Assigned task
The output must match the entries below exactly, with pictures removed.

[Extracted entries — start]

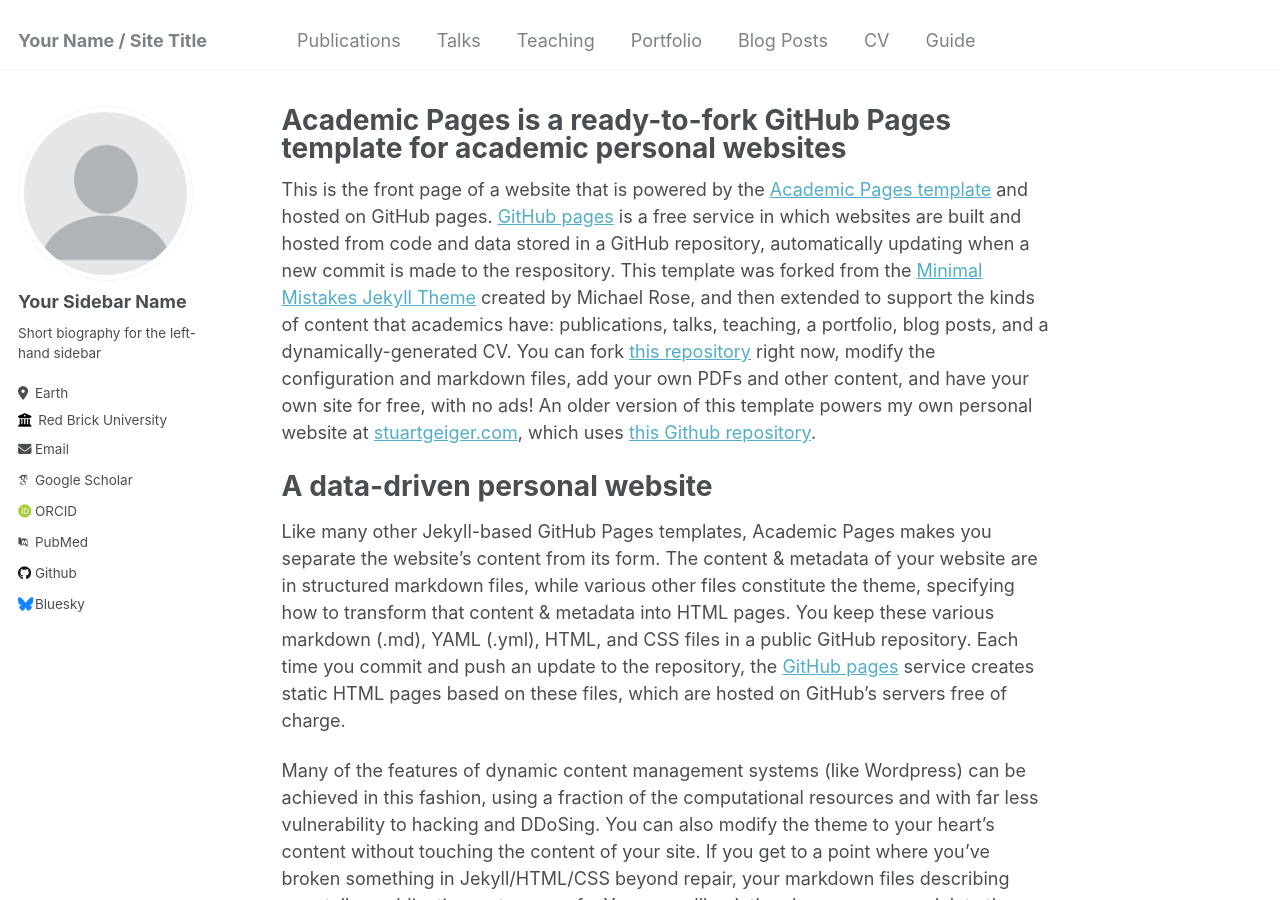
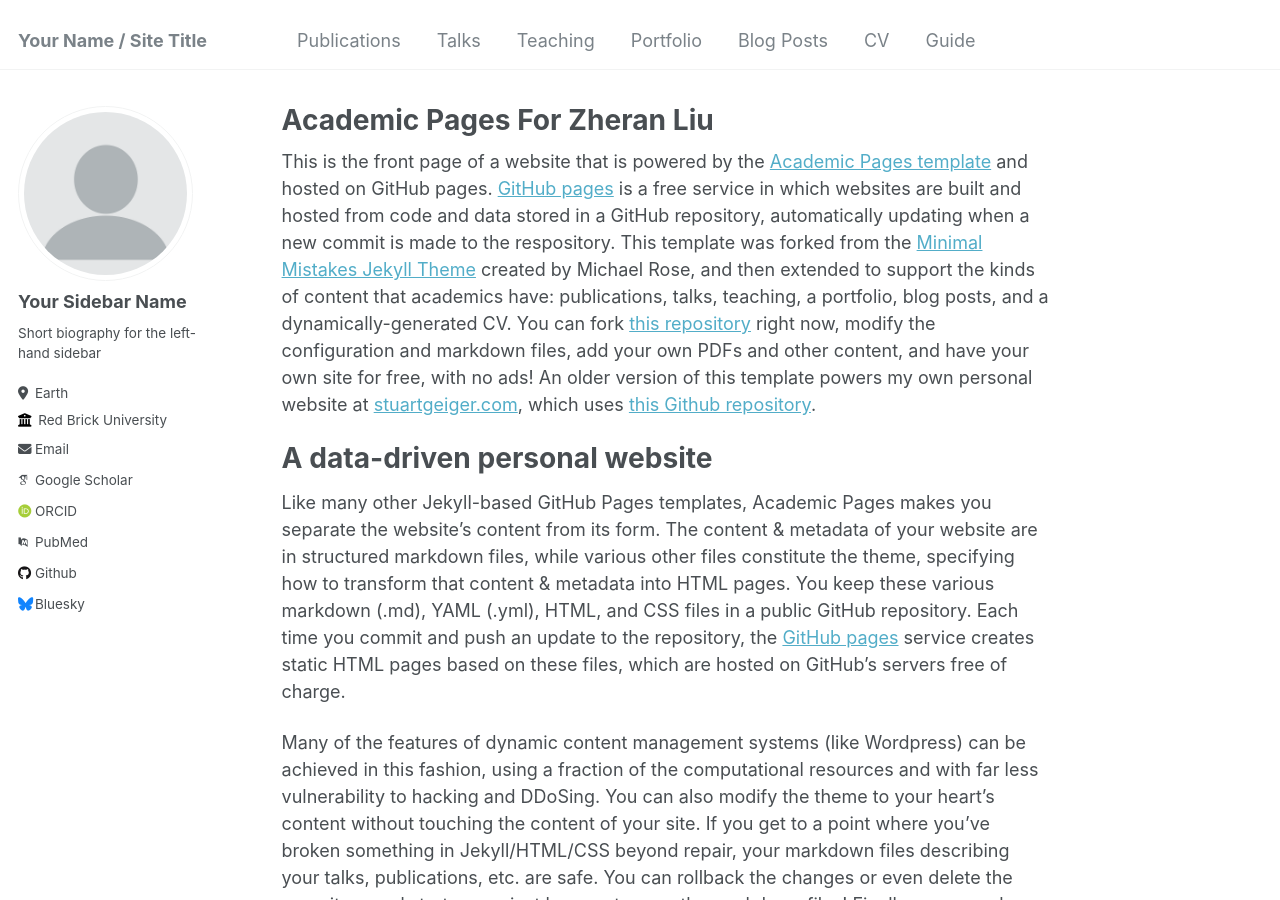
Before and after one commit to zenoliu/zenoliu, a Jekyll site: the page built from _pages/about.md, in a window 1280 px wide and 900 px high. Built offline with Jekyll 4.4.1, drawn with Linux system fonts in a browser that asks for light colours; some web fonts are replaced.

Commit message:
Update about.md

```diff
--- a/_pages/about.md
+++ b/_pages/about.md
@@ -1,6 +1,6 @@
 ---
 permalink: /
-title: "Academic Pages is a ready-to-fork GitHub Pages template for academic personal websites"
+title: "Academic Pages For Zheran Liu"
 author_profile: true
 redirect_from:
   - /about/
```
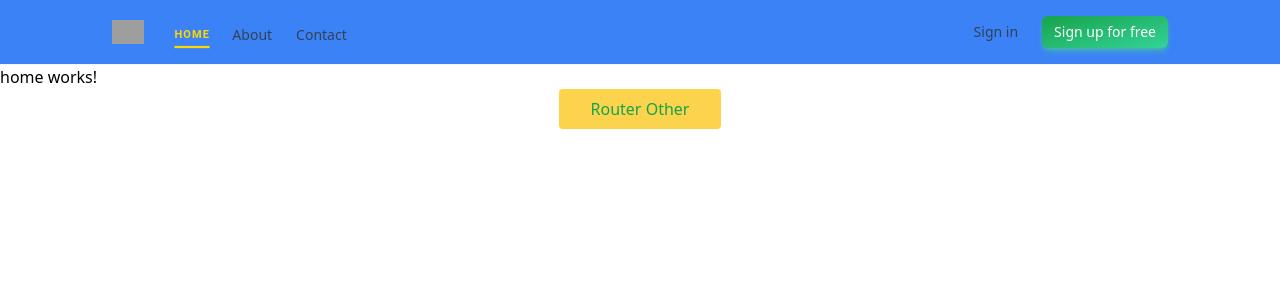
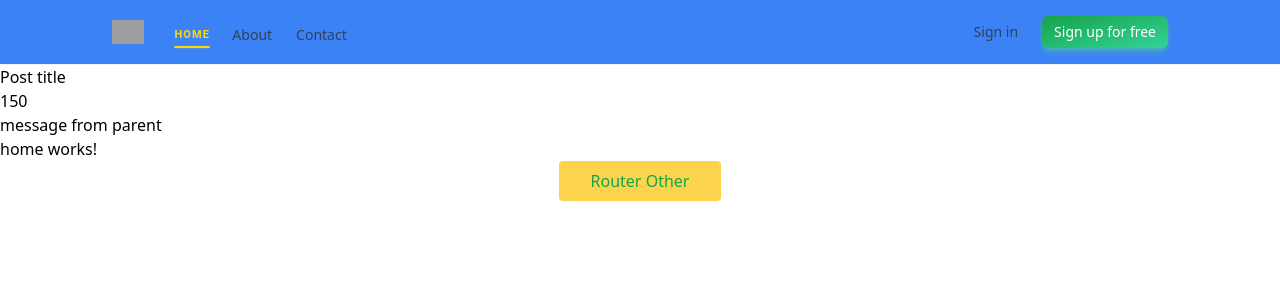
Before and after one commit to DushanMalind/Angular-Learning, an Angular app: page /home in a window 1280 px wide. Shown: the top 300 px of the page. Built offline with nearby package versions, Linux system fonts and the light colour scheme; grey boxes are pictures that could not be loaded.

Commit message:
fromParent

```diff
--- a/src/app/app.component.html
+++ b/src/app/app.component.html
@@ -350,4 +350,6 @@
 
 <!--<app-home></app-home>-->
 
+<app-post [fromParent]='parentMessage'></app-post>
+
 <router-outlet></router-outlet>
--- a/src/app/app.component.ts
+++ b/src/app/app.component.ts
@@ -4,15 +4,17 @@ import {MainComponent} from "./main/main.component";
 // @ts-ignore
 import {NavbarComponent} from "./navbar/navbar.component";
 import {HomeComponent} from "./home/home.component";
+import {PostComponent} from "./post/post.component";
 
 @Component({
   selector: 'app-root',
   standalone: true,
-  imports: [RouterOutlet, NavbarComponent],
+  imports: [RouterOutlet, NavbarComponent, PostComponent],
 
   templateUrl: './app.component.html',
   styleUrl: './app.component.css'
 })
 export class AppComponent {
   title = 'My First Angular App';
+  parentMessage = "message from parent";
 }
--- a/src/app/app.routes.ts
+++ b/src/app/app.routes.ts
@@ -7,7 +7,7 @@ import {PostComponent} from "./post/post.component";
 export const routes: Routes = [
   { path: 'home', 'title': "Home", component: HomeComponent },
   { path: 'about', 'title': "About", component: AboutComponent },
-  { path: 'contact', 'title': "contact", component: PostComponent },
+  { path: 'contact', 'title': "contact", component: PostComponent, },
   { path: '', redirectTo: "/home", pathMatch: "full" },
   {path: '**', component: PageNotFoundComponent}
 ];
--- a/src/app/home/home.component.html
+++ b/src/app/home/home.component.html
@@ -6,4 +6,4 @@
 <!--/** Emitting event data **/-->
 <!--<button (click)="emitData()">Emit Data</button>-->
 
-<!--<p>{{ name }}</p>-->
+<!--<p>{{ message }}</p>-->
--- a/src/app/home/home.component.ts
+++ b/src/app/home/home.component.ts
@@ -20,9 +20,9 @@ export class HomeComponent /*implements OnChanges*/{
     this.dataEmitter.emit(data);
   }*/
 
- /* message: string = 'Initial message';
+  parentMessage: string = 'Initial message Coming from parent';
 
-  constructor() {
+ /* constructor() {
     console.log('Constructor called');
   }
 
--- a/src/app/post/post.component.html
+++ b/src/app/post/post.component.html
@@ -1 +1,5 @@
-<p>post works!</p>
+
+<p>{{ title }}</p>
+<p>{{ 100+50 }}</p>
+
+<p>{{fromParent}}</p>
--- a/src/app/post/post.component.ts
+++ b/src/app/post/post.component.ts
@@ -1,20 +1,25 @@
-import {Component, OnInit} from '@angular/core';
+import {Component, OnInit,SimpleChanges,Input} from '@angular/core';
+import {RouterLink} from "@angular/router";
 
 @Component({
   selector: 'app-post',
   standalone: true,
-  imports: [],
+  imports: [RouterLink],
   templateUrl: './post.component.html',
   styleUrl: './post.component.css'
 })
-export class PostComponent implements OnInit{
+export class PostComponent  {
+
+  title: string = 'Post title'
+
+  @Input() fromParent!: string;
 
   constructor() {
-
+    console.log('Constructor called');
   }
 
     ngOnInit(): void {
-        throw new Error('Method not implemented.');
+
     }
 
 }
```
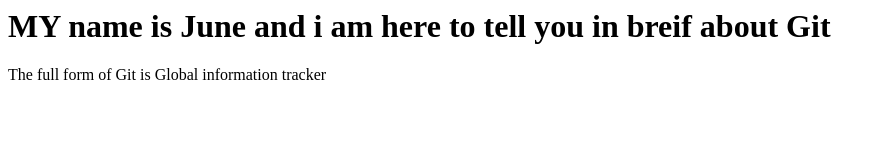
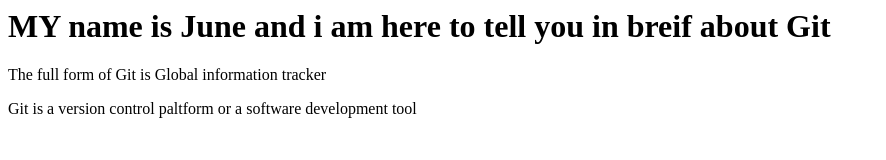
Before and after one commit to 93595/git-pro, a plain HTML site: page index.html in a window 1280 px wide. Shown: the whole page, without its empty margins (0-886 px from the left). Drawn offline with Linux system fonts and the light colour scheme.

Commit message:
added git-information 2

```diff
--- a/index.html
+++ b/index.html
@@ -1,4 +1,5 @@
 <html>
 <h1> MY name is June and i am here to tell you in breif about Git</h1>
 <p>The full form of Git is Global information tracker</p>
+<p>Git is a version control paltform or a software development tool</p>
 <html>
```
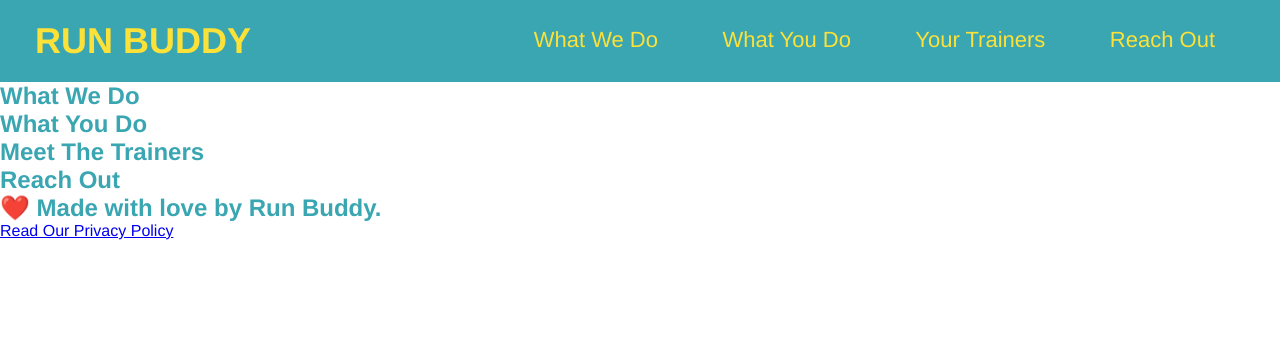
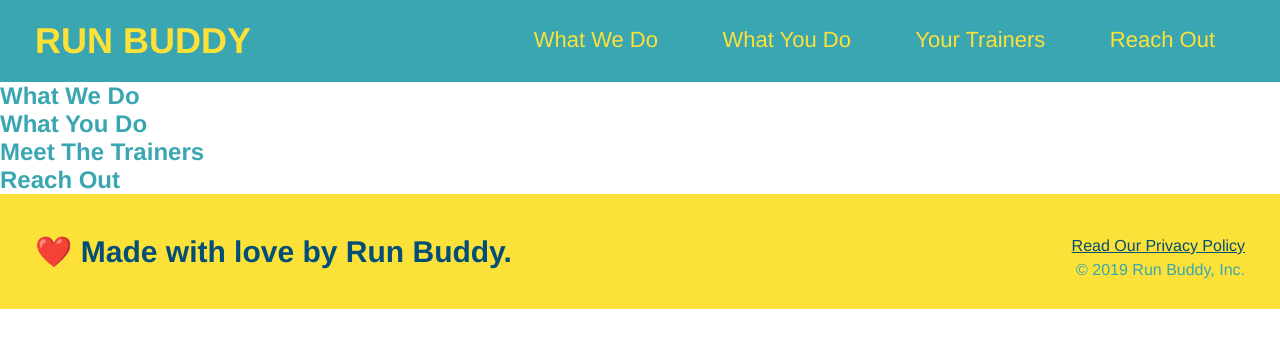
Before and after one commit to JacquelineCook/run-buddy, a plain HTML site: page index.html in a window 1280 px wide. Drawn offline with Linux system fonts and the light colour scheme.

Commit message:
<corrected everything in footer and completted lesson 2 for class tonight>

```diff
--- a/assets/css/style.css
+++ b/assets/css/style.css
@@ -1,6 +1,7 @@
 * {
   margin: 0;
   padding: 0;
+  box-sizing: border-box;
 }
 
 body {
@@ -43,9 +44,33 @@ header nav ul li {
 
 /* already applied styles to <a> elements in <header>, but want to now
 only want to change the <a> elements in <nav> */
-
 header nav ul li a {
   margin: 0 30px;
   font-weight: lighter;
   font-size: 22px;
 }
+
+/* apply styles to <footer> */
+footer {
+  background: #fce138;
+  width: 100%;
+  padding: 40px 35px;
+}
+
+/* apply specific styles to elements insie <footer> */
+footer h2 {
+  display: inline;
+  color: #024e76;
+  font-size: 30px;
+  margin: 0;
+}
+
+footer div {
+  float: right;
+  line-height: 1.5;
+  text-align: right;
+}
+
+footer a {
+  color: #024e76;
+}
--- a/index.html
+++ b/index.html
@@ -6,6 +6,7 @@
     <!-- Link to external CSS-->
     <link rel="stylesheet" href="./assets/css/style.css" />
   </head>
+
   <body>
     <!-- navigation -->
     <header>
@@ -59,9 +60,11 @@
 
     <footer>
       <h2>❤️ Made with love by Run Buddy.</h2>
-
-      <!-- This will take us to our own site's privacy policy HTML page -->
-      <a href="./privacy-policy.html">Read Our Privacy Policy</a>
+      <div>
+        <!-- This will take us to our own site's privacy policy HTML page -->
+        <a href="#">Read Our Privacy Policy</a><br />
+        &copy; 2019 Run Buddy, Inc.
+      </div>
     </footer>
   </body>
 </html>
```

[Extracted entries — finish]

Answer area
Before and after one commit to zenoliu/zenoliu, a Jekyll site: the page built from _pages/about.md, in a window 1280 px wide and 900 px high. Built offline with Jekyll 4.4.1, drawn with Linux system fonts in a browser that asks for light colours; some web fonts are replaced.

Commit message:
Update about.md

```diff
--- a/_pages/about.md
+++ b/_pages/about.md
@@ -1,6 +1,6 @@
 ---
 permalink: /
-title: "Academic Pages is a ready-to-fork GitHub Pages template for academic personal websites"
+title: "Academic Pages For Zheran Liu"
 author_profile: true
 redirect_from:
   - /about/
```
Before and after one commit to DushanMalind/Angular-Learning, an Angular app: page /home in a window 1280 px wide. Shown: the top 300 px of the page. Built offline with nearby package versions, Linux system fonts and the light colour scheme; grey boxes are pictures that could not be loaded.

Commit message:
fromParent

```diff
--- a/src/app/app.component.html
+++ b/src/app/app.component.html
@@ -350,4 +350,6 @@
 
 <!--<app-home></app-home>-->
 
+<app-post [fromParent]='parentMessage'></app-post>
+
 <router-outlet></router-outlet>
--- a/src/app/app.component.ts
+++ b/src/app/app.component.ts
@@ -4,15 +4,17 @@ import {MainComponent} from "./main/main.component";
 // @ts-ignore
 import {NavbarComponent} from "./navbar/navbar.component";
 import {HomeComponent} from "./home/home.component";
+import {PostComponent} from "./post/post.component";
 
 @Component({
   selector: 'app-root',
   standalone: true,
-  imports: [RouterOutlet, NavbarComponent],
+  imports: [RouterOutlet, NavbarComponent, PostComponent],
 
   templateUrl: './app.component.html',
   styleUrl: './app.component.css'
 })
 export class AppComponent {
   title = 'My First Angular App';
+  parentMessage = "message from parent";
 }
--- a/src/app/app.routes.ts
+++ b/src/app/app.routes.ts
@@ -7,7 +7,7 @@ import {PostComponent} from "./post/post.component";
 export const routes: Routes = [
   { path: 'home', 'title': "Home", component: HomeComponent },
   { path: 'about', 'title': "About", component: AboutComponent },
-  { path: 'contact', 'title': "contact", component: PostComponent },
+  { path: 'contact', 'title': "contact", component: PostComponent, },
   { path: '', redirectTo: "/home", pathMatch: "full" },
   {path: '**', component: PageNotFoundComponent}
 ];
--- a/src/app/home/home.component.html
+++ b/src/app/home/home.component.html
@@ -6,4 +6,4 @@
 <!--/** Emitting event data **/-->
 <!--<button (click)="emitData()">Emit Data</button>-->
 
-<!--<p>{{ name }}</p>-->
+<!--<p>{{ message }}</p>-->
--- a/src/app/home/home.component.ts
+++ b/src/app/home/home.component.ts
@@ -20,9 +20,9 @@ export class HomeComponent /*implements OnChanges*/{
     this.dataEmitter.emit(data);
   }*/
 
- /* message: string = 'Initial message';
+  parentMessage: string = 'Initial message Coming from parent';
 
-  constructor() {
+ /* constructor() {
     console.log('Constructor called');
   }
 
--- a/src/app/post/post.component.html
+++ b/src/app/post/post.component.html
@@ -1 +1,5 @@
-<p>post works!</p>
+
+<p>{{ title }}</p>
+<p>{{ 100+50 }}</p>
+
+<p>{{fromParent}}</p>
--- a/src/app/post/post.component.ts
+++ b/src/app/post/post.component.ts
@@ -1,20 +1,25 @@
-import {Component, OnInit} from '@angular/core';
+import {Component, OnInit,SimpleChanges,Input} from '@angular/core';
+import {RouterLink} from "@angular/router";
 
 @Component({
   selector: 'app-post',
   standalone: true,
-  imports: [],
+  imports: [RouterLink],
   templateUrl: './post.component.html',
   styleUrl: './post.component.css'
 })
-export class PostComponent implements OnInit{
+export class PostComponent  {
+
+  title: string = 'Post title'
+
+  @Input() fromParent!: string;
 
   constructor() {
-
+    console.log('Constructor called');
   }
 
     ngOnInit(): void {
-        throw new Error('Method not implemented.');
+
     }
 
 }
```
Before and after one commit to 93595/git-pro, a plain HTML site: page index.html in a window 1280 px wide. Shown: the whole page, without its empty margins (0-886 px from the left). Drawn offline with Linux system fonts and the light colour scheme.

Commit message:
added git-information 2

```diff
--- a/index.html
+++ b/index.html
@@ -1,4 +1,5 @@
 <html>
 <h1> MY name is June and i am here to tell you in breif about Git</h1>
 <p>The full form of Git is Global information tracker</p>
+<p>Git is a version control paltform or a software development tool</p>
 <html>
```
Before and after one commit to JacquelineCook/run-buddy, a plain HTML site: page index.html in a window 1280 px wide. Drawn offline with Linux system fonts and the light colour scheme.

Commit message:
<corrected everything in footer and completted lesson 2 for class tonight>

```diff
--- a/assets/css/style.css
+++ b/assets/css/style.css
@@ -1,6 +1,7 @@
 * {
   margin: 0;
   padding: 0;
+  box-sizing: border-box;
 }
 
 body {
@@ -43,9 +44,33 @@ header nav ul li {
 
 /* already applied styles to <a> elements in <header>, but want to now
 only want to change the <a> elements in <nav> */
-
 header nav ul li a {
   margin: 0 30px;
   font-weight: lighter;
   font-size: 22px;
 }
+
+/* apply styles to <footer> */
+footer {
+  background: #fce138;
+  width: 100%;
+  padding: 40px 35px;
+}
+
+/* apply specific styles to elements insie <footer> */
+footer h2 {
+  display: inline;
+  color: #024e76;
+  font-size: 30px;
+  margin: 0;
+}
+
+footer div {
+  float: right;
+  line-height: 1.5;
+  text-align: right;
+}
+
+footer a {
+  color: #024e76;
+}
--- a/index.html
+++ b/index.html
@@ -6,6 +6,7 @@
     <!-- Link to external CSS-->
     <link rel="stylesheet" href="./assets/css/style.css" />
   </head>
+
   <body>
     <!-- navigation -->
     <header>
@@ -59,9 +60,11 @@
 
     <footer>
       <h2>❤️ Made with love by Run Buddy.</h2>
-
-      <!-- This will take us to our own site's privacy policy HTML page -->
-      <a href="./privacy-policy.html">Read Our Privacy Policy</a>
+      <div>
+        <!-- This will take us to our own site's privacy policy HTML page -->
+        <a href="#">Read Our Privacy Policy</a><br />
+        &copy; 2019 Run Buddy, Inc.
+      </div>
     </footer>
   </body>
 </html>
```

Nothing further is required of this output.